The Latest Advice for Post-Disaster Therapy: Have Fun

Researchers use phone records to measure the “hedonic behavior” of earthquake victims.

Latest Stories

March 31, 2015
Written

Neil Malhotra: How Politicians Change Their Message to Appeal to Constituents

A Stanford professor of political economy dissects an elemental political instinct.
March 30, 2015
Written

Paul Oyer: Just How Important Is Previous Experience in the Job Hunt?

Larger, more prestigious firms are more likely to take a chance on you.
March 27, 2015
Written

Benoît Monin: Moral Stigma Spreads Down From Top Brass

A CEO’s ethical transgressions can harm the careers of subordinates.
March 27, 2015
Written

David Kreps: Choice, Dynamic Choice, and Behavioral Economics

An economist explains why “rational choice” is sometimes irrational.
March 26, 2015
Written

Negotiating the Big Deal: Cooperation Can Beat Confrontation

A scholar says being ambitious doesn’t necessarily mean being aggressive.
March 24, 2015
Written

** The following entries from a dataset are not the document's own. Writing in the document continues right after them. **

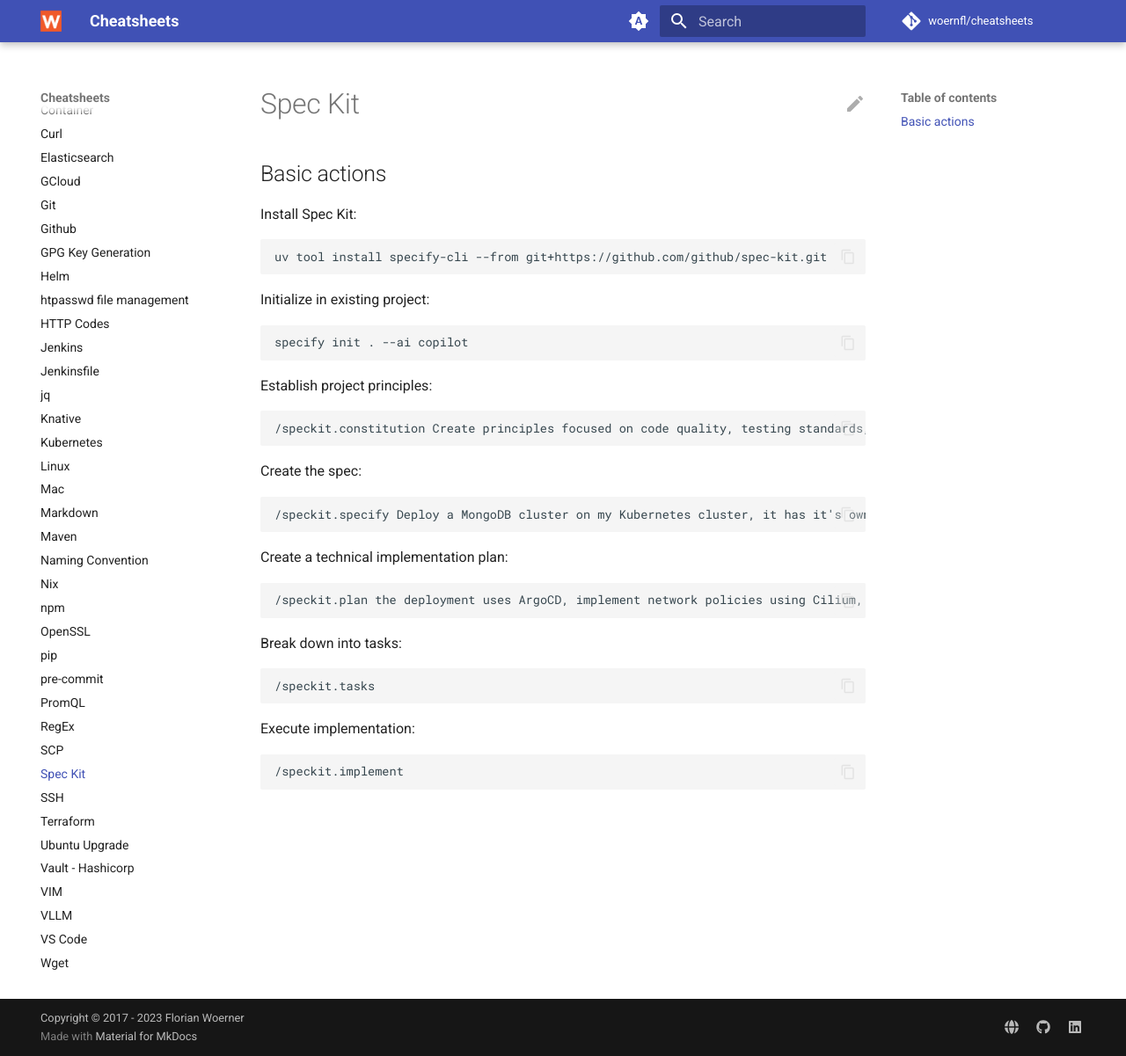
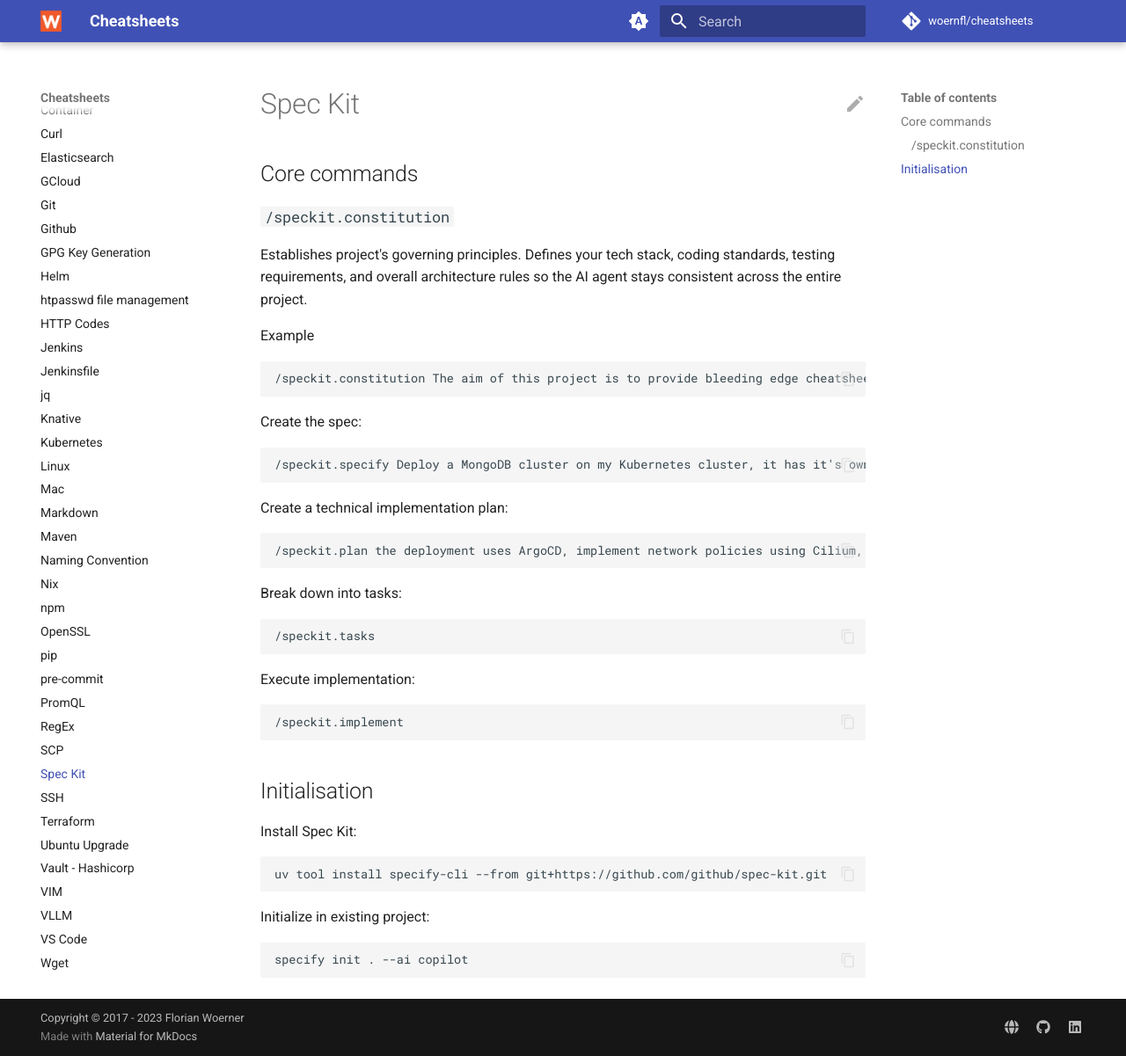
Before and after one commit to woernfl/cheatsheets, an MkDocs documentation site: the page built from docs/spec-kit.md, in a window 1280 px wide and 1201 px high. Shown: the whole window at 88% size. Built offline with MkDocs 1.6.1 and Material for MkDocs 9.7.7, drawn with Linux system fonts in a browser that asks for light colours; comment, search, counter and statistics services are not loaded.

Commit message:
Update spec-kit.md

````diff
--- a/docs/spec-kit.md
+++ b/docs/spec-kit.md
@@ -1,23 +1,15 @@
 # Spec Kit
 
-## Basic actions
+## Core commands
 
-Install Spec Kit:
+### `/speckit.constitution`
+
+Establishes project's governing principles. Defines your tech stack, coding standards, testing requirements, and overall architecture rules so the AI agent stays consistent across the entire project.
+
+Example
 
 ```bash
-uv tool install specify-cli --from git+https://github.com/github/spec-kit.git
-```
-
-Initialize in existing project:
-
-```bash
-specify init . --ai copilot
-```
-
-Establish project principles:
-
-```bash
-/speckit.constitution Create principles focused on code quality, testing standards, user experience consistency, and performance requirements
+/speckit.constitution The aim of this project is to provide bleeding edge cheatsheets. Most of the files are un markdown. Mkdocs, a static site generator, is used to transform the Markdown files in HTML/CSS/JavaScript files. The Material for MkDocs addon is used. All the files are build and hosted using Netlify. All the Markdown files are linted using pre-commit hooks and GitHub actions.
 ```
 
 Create the spec:
@@ -43,3 +35,17 @@
 ```bash
 /speckit.implement
 ```
+
+## Initialisation
+
+Install Spec Kit:
+
+```bash
+uv tool install specify-cli --from git+https://github.com/github/spec-kit.git
+```
+
+Initialize in existing project:
+
+```bash
+specify init . --ai copilot
+```
````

Back to the Future: Do Banks Really Learn from Long-Term Relationships?

A pair of economists examine whether banks acquire any special wisdom from repeat borrowers.
March 23, 2015
Written

Walmart CEO: Waiting for Consensus “Can Kill You”

Head of world’s largest company discusses making decisions and knowing when to admit failure.
March 19, 2015
Video

Jeffrey Pfeffer: Power (and How to Get More of It)

A professor of organizational behavior describes how you can increase your influence at work.
March 18, 2015
Written

How a Bit of Play Might Lead to Better Work

The CEO of Badgeville says companies that “gamify” their workplaces could see more engagement and productivity.
March 18, 2015
Written

Renee Bowen: How a Twist to Mandatory Spending Could Reduce Gridlock

A Stanford economist shows how warring political parties could get better results by building some flexibility into mandatory spending programs.